San Francisco-based startup Harness, which first launched its continuous app delivery platform last year, announced on Tuesday that it has raised $60 million in its second round of funding.
The investment round was led by IVP, Google Ventures (GV) and ServiceNow Ventures. Existing investors Menlo Ventures and Unusual Ventures also participated in the round. Harness previously raised $20 million in its first funding round.
Harness will use the new funds to expand investment in its R&D, and beef up its growing engineering, sales and customer success teams.
Harness was founded by Jyoti Bansal and Rishi Singh, a former DevOps platform architect at Apple. Bansal was the former CEO and founder of AppDynamics, which is a cloud monitoring company that Cisco bought for $3.7 billion in 2017.
With the continued proliferation of cloud-native, Kubernetes and microservices, continuous delivery and continuous integration (CI/CD) have become key tools in helping organizations of all stripes quickly update, test and modify their software. Harness uses machine learning for its continuous-delivery-as-a-service approach, while also delivering artificial intelligence for DevOps in order to automate key components.

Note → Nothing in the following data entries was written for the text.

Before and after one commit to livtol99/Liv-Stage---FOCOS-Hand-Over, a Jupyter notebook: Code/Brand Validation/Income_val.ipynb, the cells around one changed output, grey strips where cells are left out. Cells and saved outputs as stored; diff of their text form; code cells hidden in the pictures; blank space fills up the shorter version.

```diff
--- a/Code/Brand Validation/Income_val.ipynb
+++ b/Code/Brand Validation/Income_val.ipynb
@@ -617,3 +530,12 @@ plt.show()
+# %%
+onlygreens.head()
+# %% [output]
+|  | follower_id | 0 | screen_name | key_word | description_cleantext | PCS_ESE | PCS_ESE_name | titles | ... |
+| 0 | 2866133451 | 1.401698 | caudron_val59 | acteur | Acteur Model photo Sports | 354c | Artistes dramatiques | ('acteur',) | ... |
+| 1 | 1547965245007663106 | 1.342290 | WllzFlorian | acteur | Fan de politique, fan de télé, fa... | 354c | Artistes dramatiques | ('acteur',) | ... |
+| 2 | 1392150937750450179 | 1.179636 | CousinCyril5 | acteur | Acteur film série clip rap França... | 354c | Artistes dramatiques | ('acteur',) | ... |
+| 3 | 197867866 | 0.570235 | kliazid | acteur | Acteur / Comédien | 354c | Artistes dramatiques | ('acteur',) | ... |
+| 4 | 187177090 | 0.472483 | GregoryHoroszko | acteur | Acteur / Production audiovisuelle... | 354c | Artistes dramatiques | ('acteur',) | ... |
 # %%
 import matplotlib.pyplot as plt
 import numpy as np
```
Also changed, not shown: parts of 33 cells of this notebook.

"We started Harness with a bold vision," Bansal said in a company blog today. "There are 20 million software developers in the world, and almost two trillion dollars each year are spent on software development. Even though every business has become a software business, almost everyone is struggling with software delivery. A software delivery process that’s continuous, reliable, secure, risk-free and drama-free simply didn’t exist. We started Harness with the mission to simplify software delivery for the twenty million software developers of the world by bringing industry’s first continuous-delivery-as-a-service platform to the market."
Harness' customer roster includes McAfee, Home Depot, SoulCycle, Bank of Santander and NCR. By using its platform, Harness customers can improve their ability to deliver software changes in cloud and container architectures in a shorter amount of time and in a more efficient manner.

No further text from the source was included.